* Modification records *
▼

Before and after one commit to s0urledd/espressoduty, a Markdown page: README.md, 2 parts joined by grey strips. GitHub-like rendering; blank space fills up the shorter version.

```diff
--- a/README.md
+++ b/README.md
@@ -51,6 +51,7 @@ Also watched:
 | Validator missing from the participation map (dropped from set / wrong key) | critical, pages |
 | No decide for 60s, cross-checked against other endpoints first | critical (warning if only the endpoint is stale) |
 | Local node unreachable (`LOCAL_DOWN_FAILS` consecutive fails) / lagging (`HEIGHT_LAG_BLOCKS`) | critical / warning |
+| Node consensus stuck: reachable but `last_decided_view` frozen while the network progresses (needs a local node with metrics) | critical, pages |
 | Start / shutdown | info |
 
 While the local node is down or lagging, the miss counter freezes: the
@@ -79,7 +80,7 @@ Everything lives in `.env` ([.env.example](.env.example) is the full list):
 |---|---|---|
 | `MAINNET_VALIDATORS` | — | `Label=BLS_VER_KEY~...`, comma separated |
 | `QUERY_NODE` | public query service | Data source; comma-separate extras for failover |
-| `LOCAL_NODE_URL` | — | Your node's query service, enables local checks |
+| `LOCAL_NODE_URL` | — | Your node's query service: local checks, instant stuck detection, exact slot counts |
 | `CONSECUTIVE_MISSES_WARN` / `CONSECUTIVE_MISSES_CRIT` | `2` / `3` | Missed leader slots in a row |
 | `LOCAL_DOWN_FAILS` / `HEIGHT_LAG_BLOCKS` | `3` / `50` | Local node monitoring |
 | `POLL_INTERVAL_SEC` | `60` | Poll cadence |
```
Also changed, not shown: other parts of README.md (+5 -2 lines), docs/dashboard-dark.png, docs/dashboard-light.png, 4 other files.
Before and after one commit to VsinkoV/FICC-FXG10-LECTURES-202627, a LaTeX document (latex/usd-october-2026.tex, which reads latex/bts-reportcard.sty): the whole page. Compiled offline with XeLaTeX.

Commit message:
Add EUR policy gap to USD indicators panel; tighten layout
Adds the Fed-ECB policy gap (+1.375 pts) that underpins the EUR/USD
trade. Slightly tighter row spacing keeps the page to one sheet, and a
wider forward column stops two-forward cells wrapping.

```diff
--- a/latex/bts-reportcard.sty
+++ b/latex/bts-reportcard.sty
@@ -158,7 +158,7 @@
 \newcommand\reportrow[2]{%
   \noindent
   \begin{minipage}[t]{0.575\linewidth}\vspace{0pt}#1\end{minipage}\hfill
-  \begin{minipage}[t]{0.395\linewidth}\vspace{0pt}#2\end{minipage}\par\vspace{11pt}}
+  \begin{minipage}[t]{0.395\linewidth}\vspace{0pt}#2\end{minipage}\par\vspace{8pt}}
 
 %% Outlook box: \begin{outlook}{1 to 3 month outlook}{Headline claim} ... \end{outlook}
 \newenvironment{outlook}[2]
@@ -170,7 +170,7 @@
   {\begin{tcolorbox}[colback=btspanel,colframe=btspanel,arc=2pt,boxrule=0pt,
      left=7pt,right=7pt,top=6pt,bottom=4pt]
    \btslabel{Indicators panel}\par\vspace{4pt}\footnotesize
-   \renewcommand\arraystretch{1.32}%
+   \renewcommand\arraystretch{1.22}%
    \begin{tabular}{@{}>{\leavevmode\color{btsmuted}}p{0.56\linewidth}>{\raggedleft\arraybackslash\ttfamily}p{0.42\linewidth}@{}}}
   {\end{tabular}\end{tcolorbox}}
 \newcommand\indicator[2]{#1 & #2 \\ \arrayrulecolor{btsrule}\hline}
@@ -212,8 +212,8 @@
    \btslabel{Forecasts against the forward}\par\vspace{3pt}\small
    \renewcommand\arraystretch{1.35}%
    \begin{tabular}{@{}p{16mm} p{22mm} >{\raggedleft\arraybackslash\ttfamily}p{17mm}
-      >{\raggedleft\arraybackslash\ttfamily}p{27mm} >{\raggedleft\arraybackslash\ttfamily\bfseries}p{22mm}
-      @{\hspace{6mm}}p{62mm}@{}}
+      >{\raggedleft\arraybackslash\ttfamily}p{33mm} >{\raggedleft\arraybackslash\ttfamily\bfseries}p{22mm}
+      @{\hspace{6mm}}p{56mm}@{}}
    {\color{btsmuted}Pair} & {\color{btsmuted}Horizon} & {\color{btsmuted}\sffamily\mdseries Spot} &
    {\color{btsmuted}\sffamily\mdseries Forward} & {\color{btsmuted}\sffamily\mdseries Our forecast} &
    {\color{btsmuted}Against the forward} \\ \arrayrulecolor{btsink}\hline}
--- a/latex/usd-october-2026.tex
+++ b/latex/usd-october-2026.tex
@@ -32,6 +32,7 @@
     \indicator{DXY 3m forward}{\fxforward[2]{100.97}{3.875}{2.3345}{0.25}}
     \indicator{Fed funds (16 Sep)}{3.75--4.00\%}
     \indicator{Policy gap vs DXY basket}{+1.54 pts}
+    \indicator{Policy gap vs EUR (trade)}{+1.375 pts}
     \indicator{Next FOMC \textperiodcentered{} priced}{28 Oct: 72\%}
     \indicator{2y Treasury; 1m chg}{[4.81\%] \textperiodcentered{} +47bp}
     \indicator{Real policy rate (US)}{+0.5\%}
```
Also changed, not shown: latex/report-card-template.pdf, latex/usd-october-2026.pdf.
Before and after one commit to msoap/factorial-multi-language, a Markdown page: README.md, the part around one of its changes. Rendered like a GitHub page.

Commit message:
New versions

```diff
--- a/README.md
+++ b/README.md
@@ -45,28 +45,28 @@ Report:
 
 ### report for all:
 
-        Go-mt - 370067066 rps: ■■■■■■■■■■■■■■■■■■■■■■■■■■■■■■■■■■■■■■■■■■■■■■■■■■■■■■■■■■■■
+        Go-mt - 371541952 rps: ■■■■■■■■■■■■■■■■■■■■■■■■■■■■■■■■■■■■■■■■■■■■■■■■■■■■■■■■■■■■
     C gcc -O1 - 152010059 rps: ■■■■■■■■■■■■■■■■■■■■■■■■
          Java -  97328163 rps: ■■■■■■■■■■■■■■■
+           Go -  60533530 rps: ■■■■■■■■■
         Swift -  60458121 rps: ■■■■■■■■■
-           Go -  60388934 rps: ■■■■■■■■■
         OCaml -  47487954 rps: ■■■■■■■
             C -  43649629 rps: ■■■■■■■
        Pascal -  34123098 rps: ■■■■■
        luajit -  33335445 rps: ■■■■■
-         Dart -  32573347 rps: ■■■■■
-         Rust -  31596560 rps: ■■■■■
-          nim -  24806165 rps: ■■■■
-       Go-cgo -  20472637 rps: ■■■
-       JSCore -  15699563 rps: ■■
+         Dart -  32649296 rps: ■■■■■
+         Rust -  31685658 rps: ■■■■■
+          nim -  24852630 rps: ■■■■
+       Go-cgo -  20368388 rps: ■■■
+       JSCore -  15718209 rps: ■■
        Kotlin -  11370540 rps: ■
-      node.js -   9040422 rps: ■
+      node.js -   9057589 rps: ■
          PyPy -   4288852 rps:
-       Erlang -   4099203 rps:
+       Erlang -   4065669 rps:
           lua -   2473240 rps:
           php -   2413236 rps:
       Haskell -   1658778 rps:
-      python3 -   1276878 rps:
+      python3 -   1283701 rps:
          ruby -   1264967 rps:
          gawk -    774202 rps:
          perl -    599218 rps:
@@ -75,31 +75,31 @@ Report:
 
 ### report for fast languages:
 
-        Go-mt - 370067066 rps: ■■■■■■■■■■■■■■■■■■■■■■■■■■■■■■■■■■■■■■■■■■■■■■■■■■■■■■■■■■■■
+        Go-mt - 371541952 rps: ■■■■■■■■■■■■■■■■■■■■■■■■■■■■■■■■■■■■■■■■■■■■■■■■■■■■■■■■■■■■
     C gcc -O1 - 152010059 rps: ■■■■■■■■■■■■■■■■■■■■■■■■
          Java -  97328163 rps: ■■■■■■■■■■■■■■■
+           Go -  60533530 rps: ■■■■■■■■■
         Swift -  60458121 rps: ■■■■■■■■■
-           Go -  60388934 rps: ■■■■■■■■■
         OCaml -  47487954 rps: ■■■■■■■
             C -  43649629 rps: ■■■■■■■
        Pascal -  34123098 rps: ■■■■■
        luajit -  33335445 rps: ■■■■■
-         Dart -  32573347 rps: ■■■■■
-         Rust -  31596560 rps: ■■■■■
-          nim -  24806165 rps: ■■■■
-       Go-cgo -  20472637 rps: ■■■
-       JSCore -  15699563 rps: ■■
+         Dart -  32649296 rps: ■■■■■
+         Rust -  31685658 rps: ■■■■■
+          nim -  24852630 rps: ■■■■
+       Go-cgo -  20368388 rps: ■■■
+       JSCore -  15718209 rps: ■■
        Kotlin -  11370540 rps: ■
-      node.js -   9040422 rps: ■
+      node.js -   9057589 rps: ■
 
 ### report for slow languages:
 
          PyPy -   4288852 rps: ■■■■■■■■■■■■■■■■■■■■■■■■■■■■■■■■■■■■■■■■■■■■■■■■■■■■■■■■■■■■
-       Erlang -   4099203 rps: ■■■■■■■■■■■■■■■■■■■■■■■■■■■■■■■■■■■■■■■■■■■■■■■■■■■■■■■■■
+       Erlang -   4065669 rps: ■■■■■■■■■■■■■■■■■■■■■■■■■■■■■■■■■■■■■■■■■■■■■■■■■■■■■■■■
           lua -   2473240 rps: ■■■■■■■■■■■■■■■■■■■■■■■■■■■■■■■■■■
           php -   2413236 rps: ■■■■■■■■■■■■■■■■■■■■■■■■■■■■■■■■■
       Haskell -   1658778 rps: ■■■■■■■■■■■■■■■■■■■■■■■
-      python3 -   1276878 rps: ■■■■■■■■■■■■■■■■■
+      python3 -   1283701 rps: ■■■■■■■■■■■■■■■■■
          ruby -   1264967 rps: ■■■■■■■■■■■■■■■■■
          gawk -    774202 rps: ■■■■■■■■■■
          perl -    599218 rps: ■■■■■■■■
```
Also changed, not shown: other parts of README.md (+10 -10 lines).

▲

* Aim of the exercise *
Go through the entries above and pull out each line with "Erlang" in it.

* Solution for this task *
-       Erlang -   4099203 rps:
+       Erlang -   4065669 rps:
-       Erlang -   4099203 rps: ■■■■■■■■■■■■■■■■■■■■■■■■■■■■■■■■■■■■■■■■■■■■■■■■■■■■■■■■■
+       Erlang -   4065669 rps: ■■■■■■■■■■■■■■■■■■■■■■■■■■■■■■■■■■■■■■■■■■■■■■■■■■■■■■■■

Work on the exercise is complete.